▶ REQUIREMENT: Please keep the images out and set down the data exactly as given.

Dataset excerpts
====

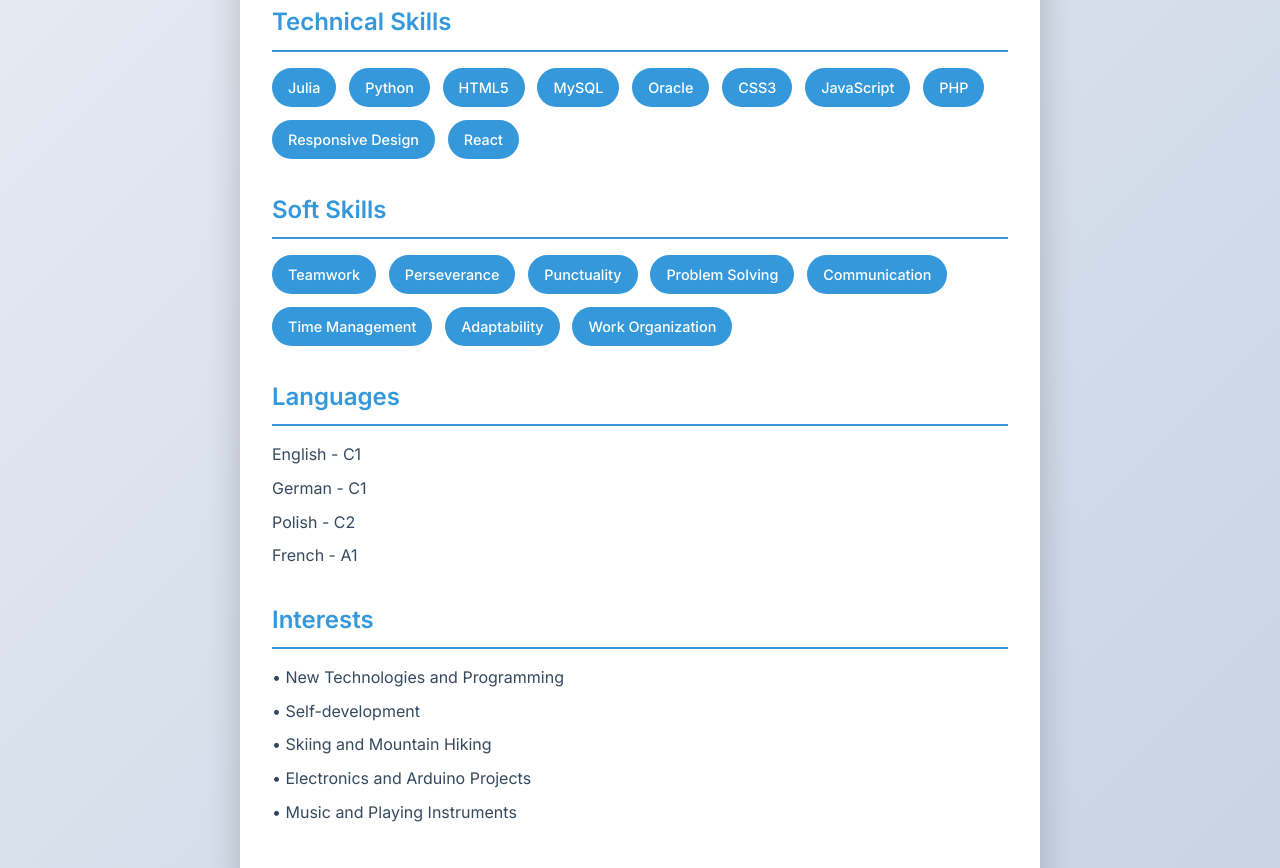
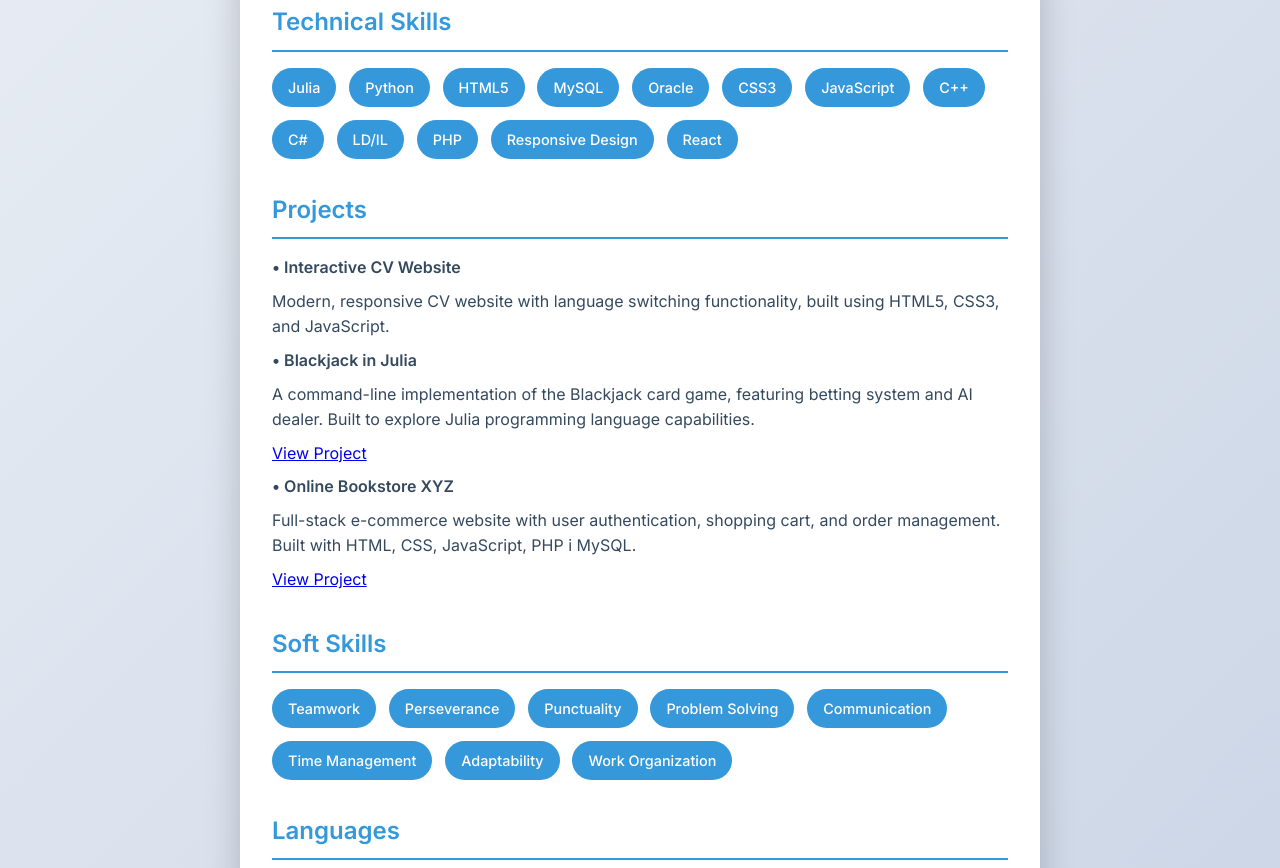
Before and after one commit to Rafaue/CV, a plain HTML site: page index.html in a window 1280 px wide. Shown: the part 1255-2123 px from the top of the page. Drawn offline with Linux system fonts and the light colour scheme.

Commit message:
Update index.html

```diff
--- a/index.html
+++ b/index.html
@@ -99,10 +99,29 @@
                                 <span class="skill">Oracle</span>
                                 <span class="skill">CSS3</span>
                                 <span class="skill">JavaScript</span>
+                                <span class="skill">C++</span>
+                                <span class="skill">C#</span>
+                                <span class="skill">LD/IL</span>
                                 <span class="skill">PHP</span>
                                 <span class="skill">Responsive Design</span>
                                 <span class="skill">React</span>
                             </div>
+                        </div>
+                    </div>
+
+                    <div class="cv-section">
+                        <h2>Projects</h2>
+                        <div class="cv-item">
+                            <p><b>• Interactive CV Website</b></p>
+                            <p>Modern, responsive CV website with language switching functionality, built using HTML5, CSS3, and JavaScript.</p>
+
+                            <p><b>• Blackjack in Julia</b></p>
+                            <p>A command-line implementation of the Blackjack card game, featuring betting system and AI dealer. Built to explore Julia programming language capabilities.</p>
+                            <p><a href="https://github.com/Rafaue/BlackjackJulia" target="_blank">View Project</a></p>
+
+                            <p><b>• Online Bookstore XYZ</b></p>
+                            <p>Full-stack e-commerce website with user authentication, shopping cart, and order management. Built with HTML, CSS, JavaScript, PHP i MySQL.</p>
+                            <p><a href="https://rafaue.github.io/bookstore-project/books.html" target="_blank">View Project</a></p>
                         </div>
                     </div>
 
@@ -202,9 +221,26 @@
                                 <span class="skill">PHP</span>
                                 <span class="skill">C++</span>
                                 <span class="skill">C#</span>
+                                <span class="skill">LD/IL</span>
                                 <span class="skill">Responsive Design</span>
                                 <span class="skill">React</span>
                             </div>
+                        </div>
+                    </div>
+
+                    <div class="cv-section">
+                        <h2>Projekty</h2>
+                        <div class="cv-item">
+                            <p><b>• Interaktywne CV</b></p>
+                            <p>Nowoczesna, responsywna strona CV z funkcją przełączania języków, zbudowana przy użyciu HTML5, CSS3 i JavaScript.</p>
+
+                            <p><b>• Blackjack w Julia</b></p>
+                            <p>Implementacja gry w karty Blackjack w trybie konsoli, z systemem zakładów i AI krupiera. Stworzony w celu poznania możliwości języka Julia.</p>
+                            <p><a href="https://github.com/Rafaue/BlackjackJulia" target="_blank">Zobacz Projekt</a></p>
+
+                            <p><b>• Księgarnia Internetowa XYZ</b></p>
+                            <p>Pełnowartościowa strona e-commerce z autoryzacją użytkowników, koszykiem i zarządzaniem zamówieniami. Zbudowana przy użyciu HTML, CSS, JavaScript, PHP i MySQL.</p>
+                            <p><a href="https://rafaue.github.io/bookstore-project/books.html" target="_blank">Zobacz Projekt</a></p>
                         </div>
                     </div>
 
```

====

▶ TASK RESPONSE:
Before and after one commit to Rafaue/CV, a plain HTML site: page index.html in a window 1280 px wide. Shown: the part 1255-2123 px from the top of the page. Drawn offline with Linux system fonts and the light colour scheme.

Commit message:
Update index.html

```diff
--- a/index.html
+++ b/index.html
@@ -99,10 +99,29 @@
                                 <span class="skill">Oracle</span>
                                 <span class="skill">CSS3</span>
                                 <span class="skill">JavaScript</span>
+                                <span class="skill">C++</span>
+                                <span class="skill">C#</span>
+                                <span class="skill">LD/IL</span>
                                 <span class="skill">PHP</span>
                                 <span class="skill">Responsive Design</span>
                                 <span class="skill">React</span>
                             </div>
+                        </div>
+                    </div>
+
+                    <div class="cv-section">
+                        <h2>Projects</h2>
+                        <div class="cv-item">
+                            <p><b>• Interactive CV Website</b></p>
+                            <p>Modern, responsive CV website with language switching functionality, built using HTML5, CSS3, and JavaScript.</p>
+
+                            <p><b>• Blackjack in Julia</b></p>
+                            <p>A command-line implementation of the Blackjack card game, featuring betting system and AI dealer. Built to explore Julia programming language capabilities.</p>
+                            <p><a href="https://github.com/Rafaue/BlackjackJulia" target="_blank">View Project</a></p>
+
+                            <p><b>• Online Bookstore XYZ</b></p>
+                            <p>Full-stack e-commerce website with user authentication, shopping cart, and order management. Built with HTML, CSS, JavaScript, PHP i MySQL.</p>
+                            <p><a href="https://rafaue.github.io/bookstore-project/books.html" target="_blank">View Project</a></p>
                         </div>
                     </div>
 
@@ -202,9 +221,26 @@
                                 <span class="skill">PHP</span>
                                 <span class="skill">C++</span>
                                 <span class="skill">C#</span>
+                                <span class="skill">LD/IL</span>
                                 <span class="skill">Responsive Design</span>
                                 <span class="skill">React</span>
                             </div>
+                        </div>
+                    </div>
+
+                    <div class="cv-section">
+                        <h2>Projekty</h2>
+                        <div class="cv-item">
+                            <p><b>• Interaktywne CV</b></p>
+                            <p>Nowoczesna, responsywna strona CV z funkcją przełączania języków, zbudowana przy użyciu HTML5, CSS3 i JavaScript.</p>
+
+                            <p><b>• Blackjack w Julia</b></p>
+                            <p>Implementacja gry w karty Blackjack w trybie konsoli, z systemem zakładów i AI krupiera. Stworzony w celu poznania możliwości języka Julia.</p>
+                            <p><a href="https://github.com/Rafaue/BlackjackJulia" target="_blank">Zobacz Projekt</a></p>
+
+                            <p><b>• Księgarnia Internetowa XYZ</b></p>
+                            <p>Pełnowartościowa strona e-commerce z autoryzacją użytkowników, koszykiem i zarządzaniem zamówieniami. Zbudowana przy użyciu HTML, CSS, JavaScript, PHP i MySQL.</p>
+                            <p><a href="https://rafaue.github.io/bookstore-project/books.html" target="_blank">Zobacz Projekt</a></p>
                         </div>
                     </div>
 
```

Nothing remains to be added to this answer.